The Packers' defense is now without four of its Week 1 starters, but it may not result in a step back in production at all.
Pro Bowl nose tackle B.J. Raji will miss his second consecutive game with an ankle injury, but veteran Ryan Pickett performed at a high level in his place. Led by Pickett, who typically plays the majority of his snaps at defensive end, Green Bay held the NFL's leading rusher, Texans running back Arian Foster, to 29 yards.
"(Playing) the nose is kind of natural for me," Pickett said Friday. "I've been doing it my whole career. It's just like I'm at home when I'm there. I'll hold it down until B.J. gets back."
Rookie outside linebacker Nick Perry, the Packers' first-round pick, will miss the first game of his career this Sunday with a knee injury. But with fifth-year pro Erik Walden, who started 15 games last season, already getting an increased number of snaps in recent weeks, that transition could be an upgrade -- at least in the short term -- for Green Bay's defense.
"Erik Walden has definitely made a step from last year," coach Mike McCarthy said. "I just love the way he plays. He's physical, brings an attitude that you can't have enough of on your football team. He's clearly playing better this year than he did last year."
Starting cornerback Sam Shields suffered a shin and ankle injury in Week 6 and will be out at least one game. Based on the way Shields reacted on the field immediately after the play, missing only one game may be an overly optimistic estimate. But Green Bay's secondary is certainly prepared to replace him in the lineup.
In fact, defensive coordinator Dom Capers has two choices to start in Shields' spot. Rookie second-round pick Casey Hayward leads the team with three interceptions and has improved drastically each week while playing in the nickel packages.
"He's got excellent ball skills. He gets his hands on the ball quite a bit," McCarthy said of Hayward. "I just have always liked the way he has played football, whether it's inside or outside."
Capers could also go with second-year cornerback Davon House, who would have been the starter this year had he not suffered a shoulder subluxation in the first preseason game. House has not played yet this season but has been a full participant in practices for several weeks while getting comfortable with a harness on his injured shoulder.
"When he got hurt, he was really playing the best since he's been here," Capers said. "He was gaining the confidence of the coaches. It was really too bad. I think this is his best week of practice. He's looked more ready to play this week than since he got hurt."
The biggest challenge for the Packers from an injury perspective is at inside linebacker. Starter Desmond Bishop was placed on injured reserve after tearing his right hamstring in preseason. His backup, D.J. Smith, is also now out for the season with a knee injury. That has forced Green Bay to turn to third-stringer Brad Jones, whom the team is attempting to convert from an outside linebacker to inside.
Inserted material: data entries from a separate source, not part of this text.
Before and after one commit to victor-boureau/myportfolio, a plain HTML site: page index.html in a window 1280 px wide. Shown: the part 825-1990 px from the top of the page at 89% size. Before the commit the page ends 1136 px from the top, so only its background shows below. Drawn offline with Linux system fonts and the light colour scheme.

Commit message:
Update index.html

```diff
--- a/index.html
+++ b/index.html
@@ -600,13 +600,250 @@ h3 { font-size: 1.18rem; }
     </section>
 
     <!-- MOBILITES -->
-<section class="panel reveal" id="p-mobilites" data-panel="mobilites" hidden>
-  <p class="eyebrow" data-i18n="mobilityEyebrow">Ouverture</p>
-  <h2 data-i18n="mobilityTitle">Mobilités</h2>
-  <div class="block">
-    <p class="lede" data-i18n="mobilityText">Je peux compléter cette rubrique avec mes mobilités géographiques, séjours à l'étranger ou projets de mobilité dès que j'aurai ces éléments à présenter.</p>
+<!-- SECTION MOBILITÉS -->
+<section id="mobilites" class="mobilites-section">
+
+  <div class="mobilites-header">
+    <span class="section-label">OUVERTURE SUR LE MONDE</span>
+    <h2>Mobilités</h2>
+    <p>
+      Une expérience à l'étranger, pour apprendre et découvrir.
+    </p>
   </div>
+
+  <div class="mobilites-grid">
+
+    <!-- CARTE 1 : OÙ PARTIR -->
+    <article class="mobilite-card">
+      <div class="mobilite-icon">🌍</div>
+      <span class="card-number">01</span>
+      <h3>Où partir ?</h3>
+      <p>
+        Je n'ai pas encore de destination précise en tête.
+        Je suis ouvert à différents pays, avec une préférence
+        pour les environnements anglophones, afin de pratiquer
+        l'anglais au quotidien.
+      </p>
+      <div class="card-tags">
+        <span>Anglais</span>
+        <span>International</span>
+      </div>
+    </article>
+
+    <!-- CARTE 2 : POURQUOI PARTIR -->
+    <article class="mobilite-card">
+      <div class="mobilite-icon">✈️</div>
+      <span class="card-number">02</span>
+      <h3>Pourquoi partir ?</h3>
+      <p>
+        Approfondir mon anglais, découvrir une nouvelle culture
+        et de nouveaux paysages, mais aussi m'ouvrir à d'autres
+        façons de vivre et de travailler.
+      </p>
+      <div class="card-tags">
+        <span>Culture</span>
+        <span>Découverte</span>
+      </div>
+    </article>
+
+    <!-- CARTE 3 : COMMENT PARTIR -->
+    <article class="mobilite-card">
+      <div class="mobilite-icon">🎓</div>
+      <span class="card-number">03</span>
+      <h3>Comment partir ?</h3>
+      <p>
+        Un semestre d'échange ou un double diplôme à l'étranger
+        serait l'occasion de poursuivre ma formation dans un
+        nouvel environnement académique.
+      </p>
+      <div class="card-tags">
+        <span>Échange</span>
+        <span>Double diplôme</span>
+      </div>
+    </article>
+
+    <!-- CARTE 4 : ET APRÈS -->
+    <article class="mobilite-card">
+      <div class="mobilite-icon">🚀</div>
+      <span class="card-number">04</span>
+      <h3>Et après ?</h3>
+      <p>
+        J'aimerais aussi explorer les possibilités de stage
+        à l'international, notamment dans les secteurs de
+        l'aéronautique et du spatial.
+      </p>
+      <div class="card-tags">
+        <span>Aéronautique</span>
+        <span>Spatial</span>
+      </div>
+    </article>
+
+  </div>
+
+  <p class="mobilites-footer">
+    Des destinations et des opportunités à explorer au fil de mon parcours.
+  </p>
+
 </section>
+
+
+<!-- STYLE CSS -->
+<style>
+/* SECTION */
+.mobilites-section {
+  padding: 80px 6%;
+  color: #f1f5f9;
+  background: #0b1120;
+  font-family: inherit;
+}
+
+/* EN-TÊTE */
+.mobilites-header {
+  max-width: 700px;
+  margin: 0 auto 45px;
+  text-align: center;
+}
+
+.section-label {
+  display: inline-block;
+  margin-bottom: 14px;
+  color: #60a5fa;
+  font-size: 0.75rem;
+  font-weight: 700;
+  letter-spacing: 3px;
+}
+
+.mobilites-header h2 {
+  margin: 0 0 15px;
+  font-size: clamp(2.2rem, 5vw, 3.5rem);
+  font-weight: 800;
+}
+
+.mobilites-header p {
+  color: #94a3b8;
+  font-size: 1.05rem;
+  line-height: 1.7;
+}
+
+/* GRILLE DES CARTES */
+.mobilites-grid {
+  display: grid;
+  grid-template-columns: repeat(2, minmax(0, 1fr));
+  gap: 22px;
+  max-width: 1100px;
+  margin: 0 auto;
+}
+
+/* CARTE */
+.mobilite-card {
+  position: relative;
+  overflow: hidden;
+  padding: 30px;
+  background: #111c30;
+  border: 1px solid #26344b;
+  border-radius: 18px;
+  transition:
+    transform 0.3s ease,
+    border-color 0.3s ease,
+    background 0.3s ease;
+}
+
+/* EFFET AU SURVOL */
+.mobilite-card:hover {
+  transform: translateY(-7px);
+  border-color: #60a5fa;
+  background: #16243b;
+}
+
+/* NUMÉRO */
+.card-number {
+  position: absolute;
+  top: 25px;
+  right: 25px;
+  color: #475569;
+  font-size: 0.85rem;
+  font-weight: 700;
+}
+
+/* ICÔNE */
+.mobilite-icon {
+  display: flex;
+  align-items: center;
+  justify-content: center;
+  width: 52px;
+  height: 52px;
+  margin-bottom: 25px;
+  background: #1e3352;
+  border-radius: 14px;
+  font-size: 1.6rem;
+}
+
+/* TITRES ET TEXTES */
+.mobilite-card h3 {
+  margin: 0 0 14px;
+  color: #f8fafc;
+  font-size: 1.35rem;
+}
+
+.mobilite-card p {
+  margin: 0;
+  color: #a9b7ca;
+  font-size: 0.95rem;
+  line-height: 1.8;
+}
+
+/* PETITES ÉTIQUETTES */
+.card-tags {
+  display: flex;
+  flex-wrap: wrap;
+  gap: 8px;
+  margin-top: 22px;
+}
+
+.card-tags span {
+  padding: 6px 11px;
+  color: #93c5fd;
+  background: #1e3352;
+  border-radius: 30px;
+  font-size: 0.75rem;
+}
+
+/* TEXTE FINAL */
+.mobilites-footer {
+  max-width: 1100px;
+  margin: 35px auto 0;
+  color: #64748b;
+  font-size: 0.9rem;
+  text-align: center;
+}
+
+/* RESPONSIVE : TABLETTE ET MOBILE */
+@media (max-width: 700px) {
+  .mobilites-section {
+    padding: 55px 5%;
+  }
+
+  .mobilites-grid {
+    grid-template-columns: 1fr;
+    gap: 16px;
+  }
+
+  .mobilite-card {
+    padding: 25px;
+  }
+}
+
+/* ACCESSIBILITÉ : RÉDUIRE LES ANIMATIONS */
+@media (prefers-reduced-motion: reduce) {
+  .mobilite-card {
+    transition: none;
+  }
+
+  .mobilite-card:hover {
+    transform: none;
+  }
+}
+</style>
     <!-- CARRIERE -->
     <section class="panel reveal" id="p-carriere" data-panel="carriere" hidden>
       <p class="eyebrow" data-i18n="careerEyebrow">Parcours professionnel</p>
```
"We just felt backing him up off the ball and letting him play the inside linebacker position was more suited to him," Capers said of Jones. "I think it's been a good move. I think it's the right place for him."
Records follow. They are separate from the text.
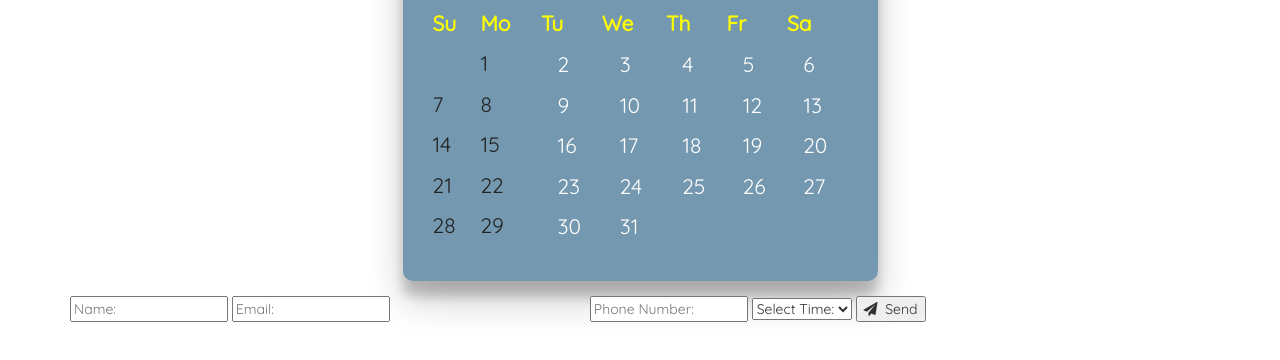
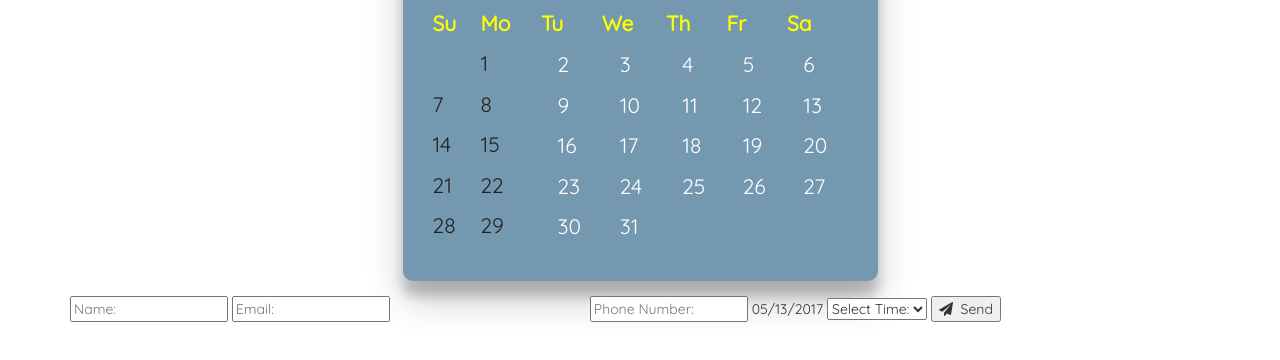
Before and after one commit to jmanock/Liability, a website: page app/index.html in a window 1280 px wide. Both pictures are taken after a click on the element "13". Shown: the part 330-690 px from the top of the page. Drawn offline with nearby package versions, Linux system fonts and the light colour scheme; files that its build step writes are made by us from their sources.

Commit message:
working on this problem could be the death of me

```diff
--- a/app/index.html
+++ b/app/index.html
@@ -57,7 +57,7 @@
         <input type="email" placeholder='Email:' class='email' name='email'>
         <span id='email-invalid' style='visibility:hidden'>Must be a valid email address</span>
         <input type="number" placeholder='Phone Number:' class='phone' required name='PhoneNumber'>
-        <!-- <span name='Date' class='date' id='Date'></span> -->
+        <span class='date'></span>
         <select name="Time" required>
           <option value="" disabled selected>Select Time:</option>
           <option value="10">10:00am</option>
--- a/app/scripts/main.js
+++ b/app/scripts/main.js
@@ -14,19 +14,21 @@ document.addEventListener('DOMContentLoaded', function(){
       e.preventDefault();
       var date = $(this).val();
       $('form').show();
-      // $('.date').text(date);
-      // $('.phone').append('<input name="date" class="date" value='+date+'>');
-      $('.phone').append('<h1>HelloFriend</h1>');
+       $('.date').text(date);
+       // Maybe add class remove class?
+      $('.phone').append('<input name="Date" class="date" value='+date+'>');
+
+
       getData(date);
     });// End `Change`
   });// End `Ready`
 });// End `Event Listener`
 function getData(date){
   var elements = document.getElementById('BookNow').elements;
-  console.log(elements);
+
 
   var fields = Object.keys(elements).map(function(k){
-
+    console.log(elements[k].name, elements[k].value);
     if(elements[k].name !== undefined){
       return elements[k].name;
     }else if(elements[k].length > 0){
```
The next-man-up idea isn't simply a cliche for the Packers. It's a reality that their depth at many positions has put them in an advantageous spot to not lose any production with their backup players on the field.
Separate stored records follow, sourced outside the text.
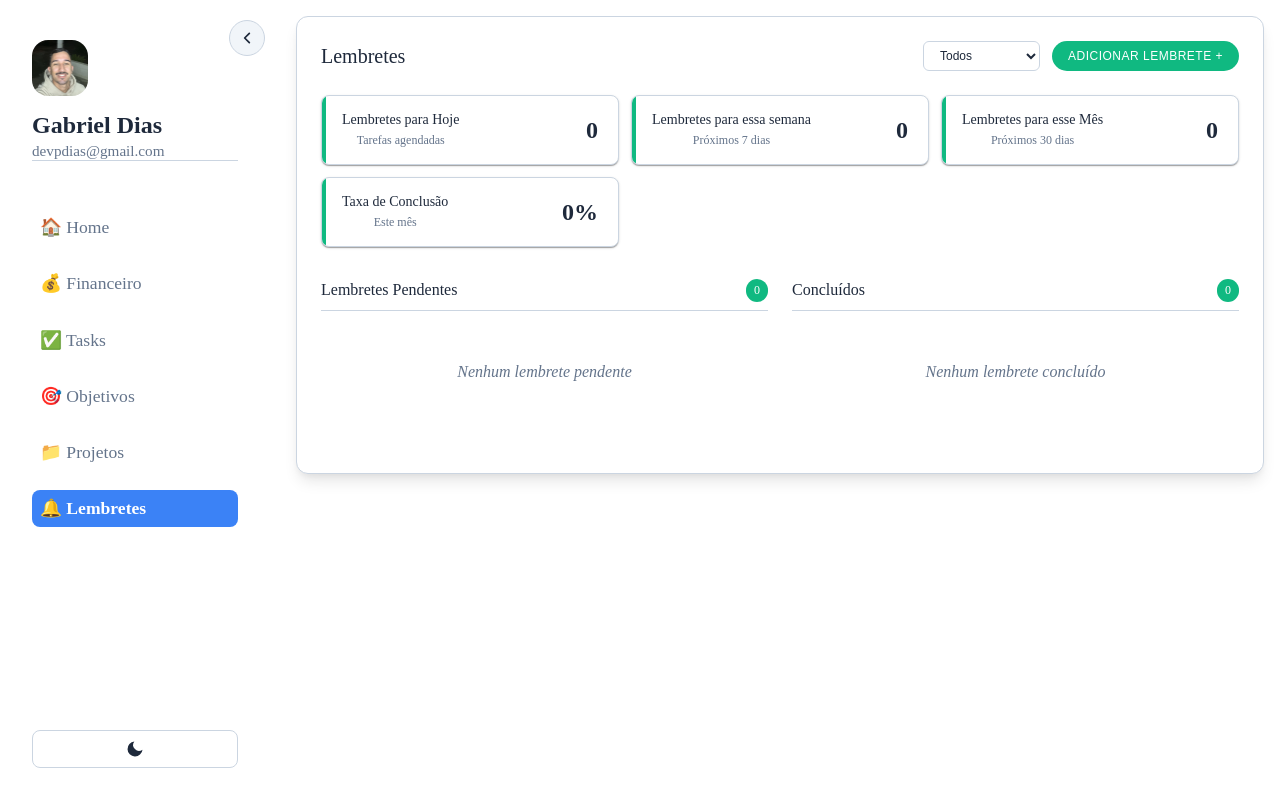
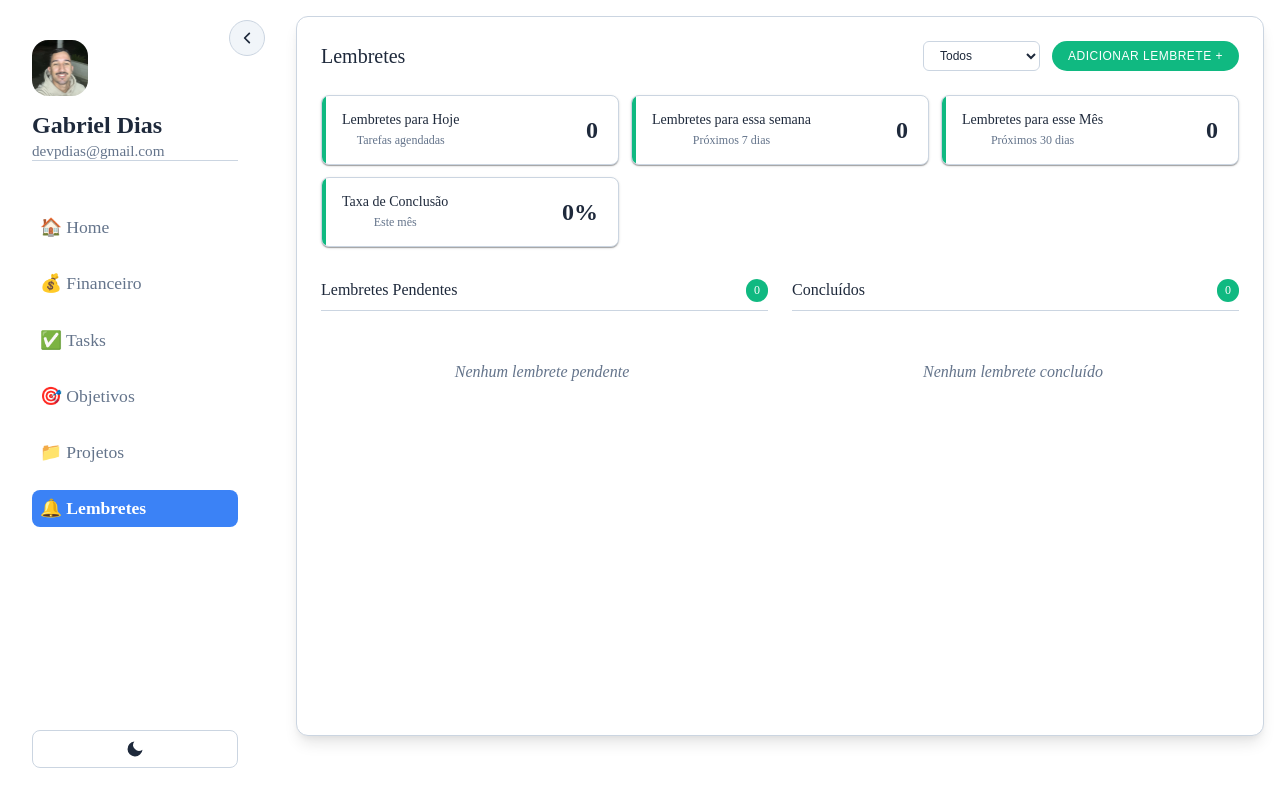
Before and after one commit to DiiasDev/dashboardRotina, a React (Create React App) app: page /Lembretes in a window 1280 px wide. Built offline with nearby package versions, Linux system fonts and the light colour scheme; the HTML template or start-up script is replaced by a standard one.

Commit message:
Conclusão da página de lembretes

```diff
--- a/src/Components/LembretesComponentCard/styles.module.css
+++ b/src/Components/LembretesComponentCard/styles.module.css
@@ -157,18 +157,20 @@
 }
 
 .lembretesSections {
-  display: grid !important;
-  grid-template-columns: 1fr 1fr !important;
+  display: flex !important;
   gap: 24px !important;
   margin-bottom: 32px !important;
   width: 100%;
   box-sizing: border-box;
+  height: 400px; /* Set a fixed height for the sections container */
 }
 
 .section {
   display: flex !important;
   flex-direction: column !important;
   gap: 16px !important;
+  flex: 1;
+  min-height: 0; /* Allow flex child to shrink */
 }
 
 .sectionHeader {
@@ -199,16 +201,38 @@
   display: flex !important;
   flex-direction: column !important;
   gap: 8px !important;
-  max-height: 300px !important;
+  max-height: 320px; /* Adjust based on section header height */
   overflow-y: auto !important;
+  padding-right: 5px;
+}
+
+.lembretesLista::-webkit-scrollbar {
+  width: 6px;
+}
+
+.lembretesLista::-webkit-scrollbar-track {
+  background: #f1f1f1;
+  border-radius: 3px;
+}
+
+.lembretesLista::-webkit-scrollbar-thumb {
+  background: #c1c1c1;
+  border-radius: 3px;
+}
+
+.lembretesLista::-webkit-scrollbar-thumb:hover {
+  background: #a1a1a1;
 }
 
 .lembreteCard {
   background: var(--color-bg-secondary) !important;
   border: 1px solid var(--color-border) !important;
-  border-radius: 6px !important;
+  border-radius: 8px !important;
   padding: 12px !important;
   transition: all 0.3s ease !important;
+  margin-bottom: 10px !important;
+  box-shadow: 0 2px 4px rgba(0, 0, 0, 0.1) !important;
+  flex-shrink: 0; /* Prevent cards from shrinking */
 }
 
 .lembreteCard:hover {
@@ -455,6 +479,7 @@
   .lembretesSections {
     grid-template-columns: 1fr !important;
     gap: 20px !important;
+    height: auto;
   }
 
   .statsContainer {
@@ -530,6 +555,15 @@
 
   .lembreteActions {
     align-self: flex-end !important;
+  }
+
+  .lembretesSections {
+    flex-direction: column;
+    height: auto;
+  }
+
+  .lembretesLista {
+    max-height: 250px;
   }
 }
 
```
If Green Bay's injuries linger, or more players go down, that depth will continue to be tested. But at the moment, despite having multiple starters out on both sides of the ball, the Packers shouldn't look any different on game day.
"We're just as good with the next guy a lot of times," Rodgers said. "You have to give the staff credit because they design game plans to utilize the talents of the next guy up. The starter may do something really well and the next guy up who has starter talent, he might do something else a little better, or maybe we should stay away from things to just utilize their strengths.